While they can claim to have some impact on at least slowing the rate of worldwide carbon emissions, as a recent research-based article in The Guardian points out, they have serious flaws, with 90 percent of the rainforest credits analyzed being unlikely to represent genuine carbon reductions. 

Increased scrutiny of carbon offsetting is resulting in cynicism and a growing belief that it’s a form of greenwashing. This is happening in parallel with an increased awareness of environmental issues and regulatory clampdowns, with new legislation likely to address greenwashing. What is clear is that the technology sector needs to address the root causes of the problem, which include direct carbon emissions, supply chain-related emissions, and power consumption. 

Reigning-in data center emissions

Data centers are only one part of the technology landscape, but a very important one when it comes to carbon emissions. According to the International Energy Agency (IEA), data centers accounted for an estimated 1-1.3 percent of global final electricity demand in 2022. 

As a result of our insatiable demand for data and the fact that the number of data centers worldwide continues to grow, it is inevitable they will continue to be significant contributors to global carbon emissions. In 2020, the world produced 64.2 zettabytes of data, and by 2025, that figure is expected to triple to 181 zettabytes. In actuality, this may be a low estimate, given the rapid rise of generative AI and the masses of new data it will create.  

The good news is that much can be done now by data center operators to reduce their emissions  – and there is some evidence to suggest this is already happening. For example, the IEA notes that data center energy usage (excluding crypto) has seen only modest growth since 2010, which it attributes to efficiency improvements in IT hardware and cooling.

Energy Innovation Policy & Technology, a non-partisan energy and climate policy think tank, calculated that storage accounts for around 11 percent of data center energy consumption. While this is a relatively modest figure, compared with the cooling & power provision systems (43 percent) and servers (43 percent), it’s still significant – and something that the data storage sector should address. 

Here are three ways that data center carbon footprints can be lowered in the near term:

  1. More energy-efficient storage technology. All-flash storage arrays in general use less power, take up less space, and require less cooling than disk-based storage. In fact, flash-based arrays use five to 10 times less power than comparable hard disk systems. On top of this, some all-flash solutions are more efficient because hardware and software are co-engineered to optimize flash. Additionally, as they don’t have any moving parts when deployed in data centers, less cooling is required. 
  2. Embrace consumption-based storage-as-a-service (STaaS) models, which drive energy efficiency by using only what is necessary.
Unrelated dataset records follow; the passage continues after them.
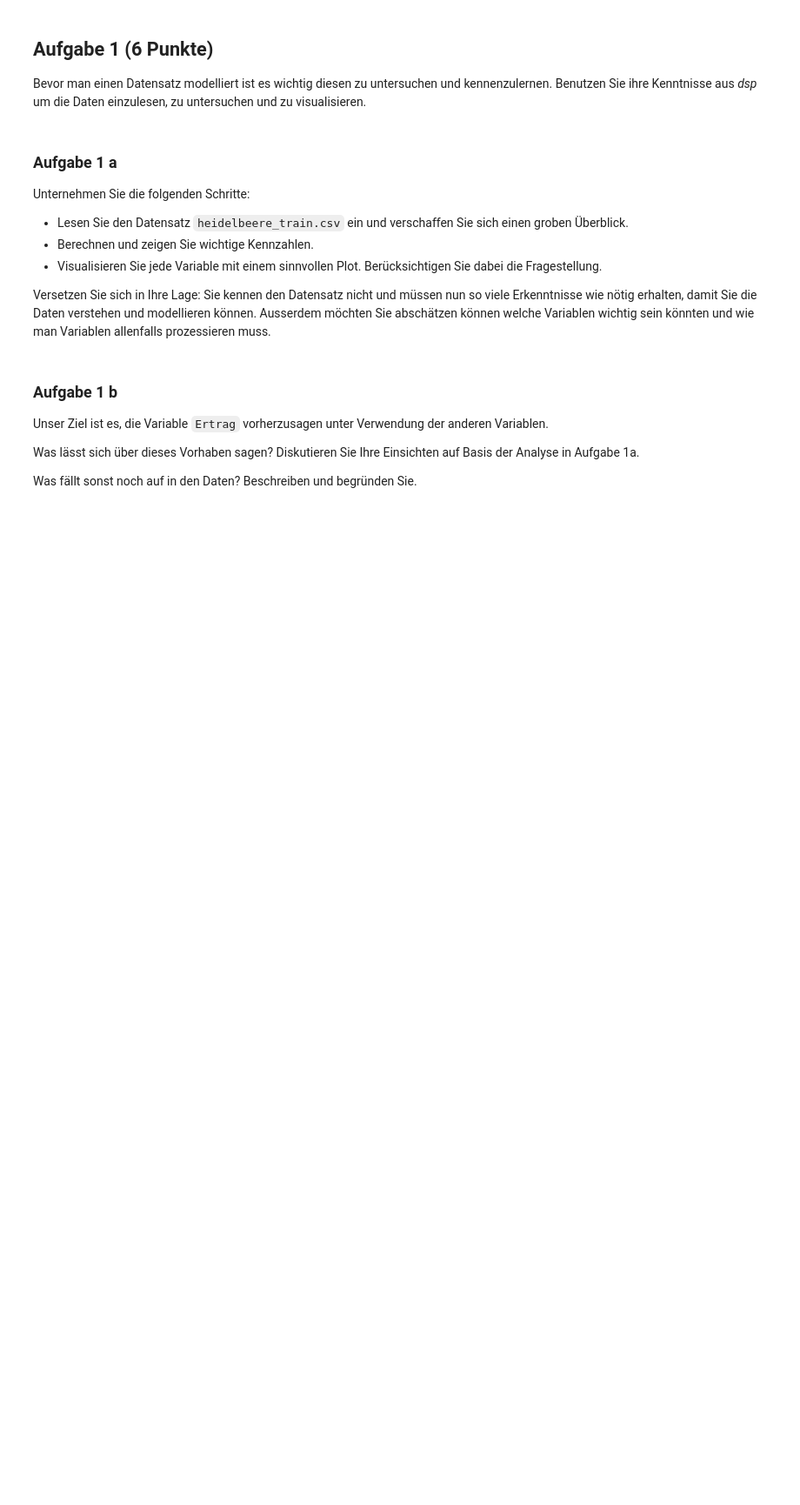
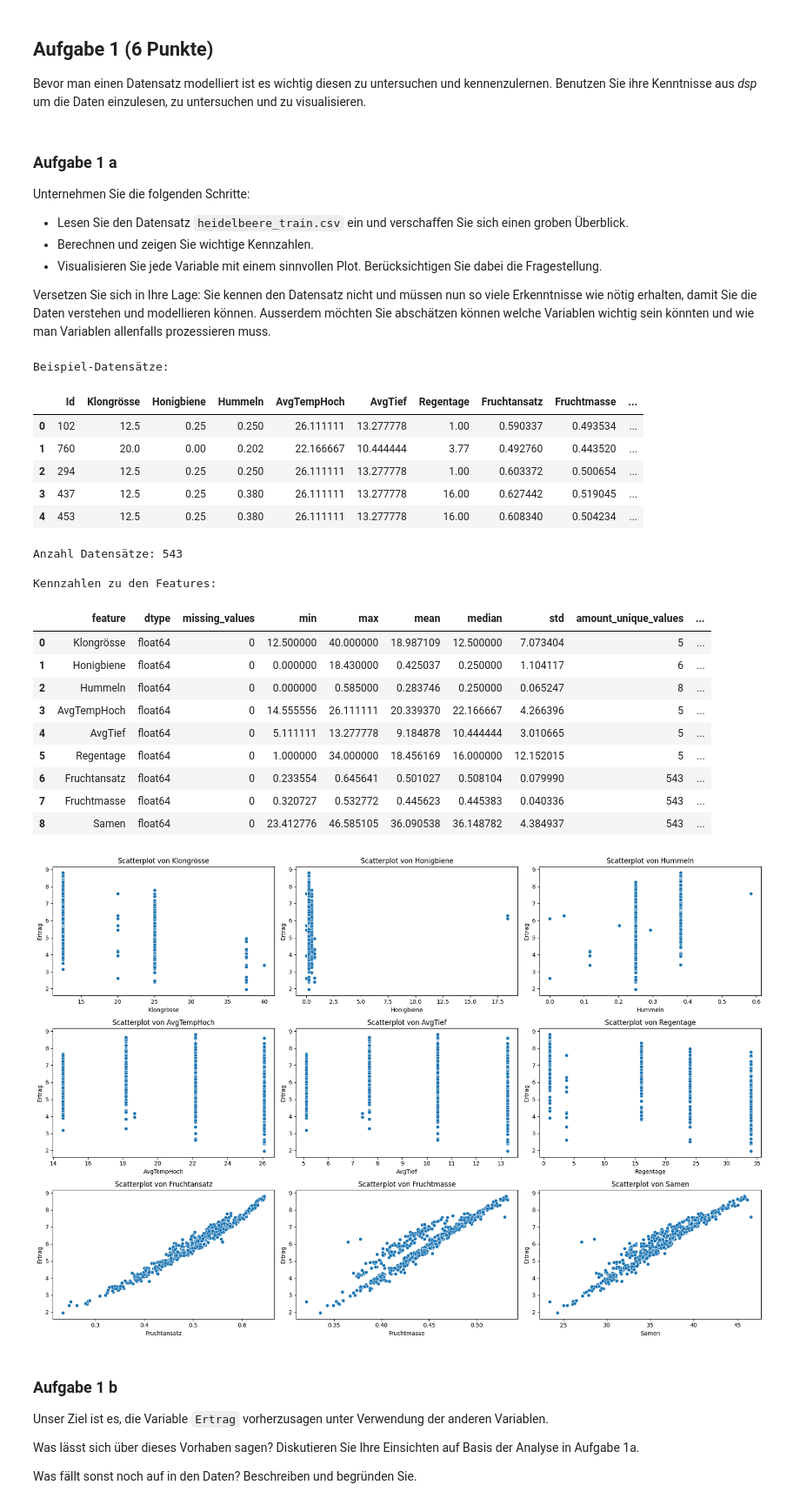
Before and after one commit to SeyaSchmassmann/ml, a Jupyter notebook: graded_assignments/graded01/graded01.ipynb, the cells around one changed output. Shown at 87% size. Drawn from its saved outputs; the diff is of its cells as text; code cells hidden in the pictures; blank space fills up the shorter version.

```diff
--- a/graded_assignments/graded01/graded01.ipynb
+++ b/graded_assignments/graded01/graded01.ipynb
@@ -95,8 +95,81 @@ Unternehmen Sie die folgenden Schritte:
 
 Versetzen Sie sich in Ihre Lage: Sie kennen den Datensatz nicht und müssen nun so viele Erkenntnisse wie nötig erhalten, damit Sie die Daten verstehen und modellieren können. Ausserdem möchten Sie abschätzen können welche Variablen wichtig sein könnten und wie man Variablen allenfalls prozessieren muss.
 # %%
-# YOUR CODE HERE
-raise NotImplementedError()
+import pandas as pd
+import seaborn as sns
+import matplotlib.pyplot as plt
+import math
+
+# load data
+df_heidelbeeren = pd.read_csv('heidelbeere_train.csv')
+
+# display data
+print(f"Beispiel-Datensätze:")
+display(df_heidelbeeren.head())
+
+print(f"Anzahl Datensätze: { df_heidelbeeren.shape[0] }\n")
+
+# calculate important feature specs
+features = ['Klongrösse', 'Honigbiene', 'Hummeln', 'AvgTempHoch', 'AvgTief', 'Regentage', 'Fruchtansatz', 'Fruchtmasse', 'Samen']
+
+df_feature_specs = pd.DataFrame(columns=['feature', 'dtype', 'missing_values', 'min', 'max', 'mean', 'median', 'std', 'amount_unique_values', 'correlation_coefficient_with_ertrag'])
+
+for feature in features:
+    new_feature_row = {
+        'feature': feature,
+        'dtype': df_heidelbeeren[feature].dtype,
+        'missing_values': df_heidelbeeren[feature].isna().sum(),
+        'min': df_heidelbeeren[feature].min(),
+        'max': df_heidelbeeren[feature].max(),
+        'mean': df_heidelbeeren[feature].mean(),
+        'median': df_heidelbeeren[feature].median(),
+        'std': df_heidelbeeren[feature].std(),
+        'amount_unique_values': df_heidelbeeren[feature].nunique(),
+        'correlation_coefficient_with_ertrag': df_heidelbeeren['Ertrag'].corr(df_heidelbeeren[feature])
+    }
+    df_feature_specs.loc[len(df_feature_specs)] = new_feature_row
+
+print("Kennzahlen zu den Features:")
+display(df_feature_specs)
+
+# display columns as scatterplots
+number_of_features_to_visualize = len(features)
+number_of_rows = math.ceil(number_of_features_to_visualize / 3)
+number_of_columns = math.ceil(number_of_features_to_visualize / number_of_rows)
+
+fig, axs = plt.subplots(nrows=number_of_rows, ncols=number_of_columns, figsize=(18, 12))
+
+for index, feature in enumerate(features):
+    row = index // number_of_columns
+    col = index % number_of_columns
+
+    _ = axs[row, col].set_title(f"Scatterplot von {feature}")
+    _ = sns.scatterplot(data=df_heidelbeeren, x=feature, y='Ertrag', ax=axs[row, col]);
+
+    fig.tight_layout();
+    fig.show();
+# %% [output]
+Beispiel-Datensätze:
+|  | Id | Klongrösse | Honigbiene | Hummeln | AvgTempHoch | AvgTief | Regentage | Fruchtansatz | Fruchtmasse | ... |
+| 0 | 102 | 12.5 | 0.25 | 0.250 | 26.111111 | 13.277778 | 1.00 | 0.590337 | 0.493534 | ... |
+| 1 | 760 | 20.0 | 0.00 | 0.202 | 22.166667 | 10.444444 | 3.77 | 0.492760 | 0.443520 | ... |
+| 2 | 294 | 12.5 | 0.25 | 0.250 | 26.111111 | 13.277778 | 1.00 | 0.603372 | 0.500654 | ... |
+| 3 | 437 | 12.5 | 0.25 | 0.380 | 26.111111 | 13.277778 | 16.00 | 0.627442 | 0.519045 | ... |
+| 4 | 453 | 12.5 | 0.25 | 0.380 | 26.111111 | 13.277778 | 16.00 | 0.608340 | 0.504234 | ... |
+Anzahl Datensätze: 543
+
+Kennzahlen zu den Features:
+|  | feature | dtype | missing_values | min | max | mean | median | std | amount_unique_values | ... |
+| 0 | Klongrösse | float64 | 0 | 12.500000 | 40.000000 | 18.987109 | 12.500000 | 7.073404 | 5 | ... |
+| 1 | Honigbiene | float64 | 0 | 0.000000 | 18.430000 | 0.425037 | 0.250000 | 1.104117 | 6 | ... |
+| 2 | Hummeln | float64 | 0 | 0.000000 | 0.585000 | 0.283746 | 0.250000 | 0.065247 | 8 | ... |
+| 3 | AvgTempHoch | float64 | 0 | 14.555556 | 26.111111 | 20.339370 | 22.166667 | 4.266396 | 5 | ... |
+| 4 | AvgTief | float64 | 0 | 5.111111 | 13.277778 | 9.184878 | 10.444444 | 3.010665 | 5 | ... |
+| 5 | Regentage | float64 | 0 | 1.000000 | 34.000000 | 18.456169 | 16.000000 | 12.152015 | 5 | ... |
+| 6 | Fruchtansatz | float64 | 0 | 0.233554 | 0.645641 | 0.501027 | 0.508104 | 0.079990 | 543 | ... |
+| 7 | Fruchtmasse | float64 | 0 | 0.320727 | 0.532772 | 0.445623 | 0.445383 | 0.040336 | 543 | ... |
+| 8 | Samen | float64 | 0 | 23.412776 | 46.585105 | 36.090538 | 36.148782 | 4.384937 | 543 | ... |
+[figure, added]
 # %% [markdown]
 ### Aufgabe 1 b
 
```
Also changed, not shown: parts of 9 cells of this notebook.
Subscription service offerings allow organizations to pay for the resources they need without having to run and manage what isn’t being used: maximizing investment and cutting energy consumption.
  3. Take advantage of hardware with a modular design that allows for the replacement or upgrading of specific components instead of entire systems. This drives down emissions throughout the supply chain, while also sending less e-waste to landfill.

As an industry, technology can take action and reduce carbon emissions, while continuing to innovate and make allowance for the ever-increasing demand for data storage.

Failing to address the root causes of the issue with initiatives that only mask the scale of the problem, along with greenwashing, must end. This is a problem that we can own and solve together.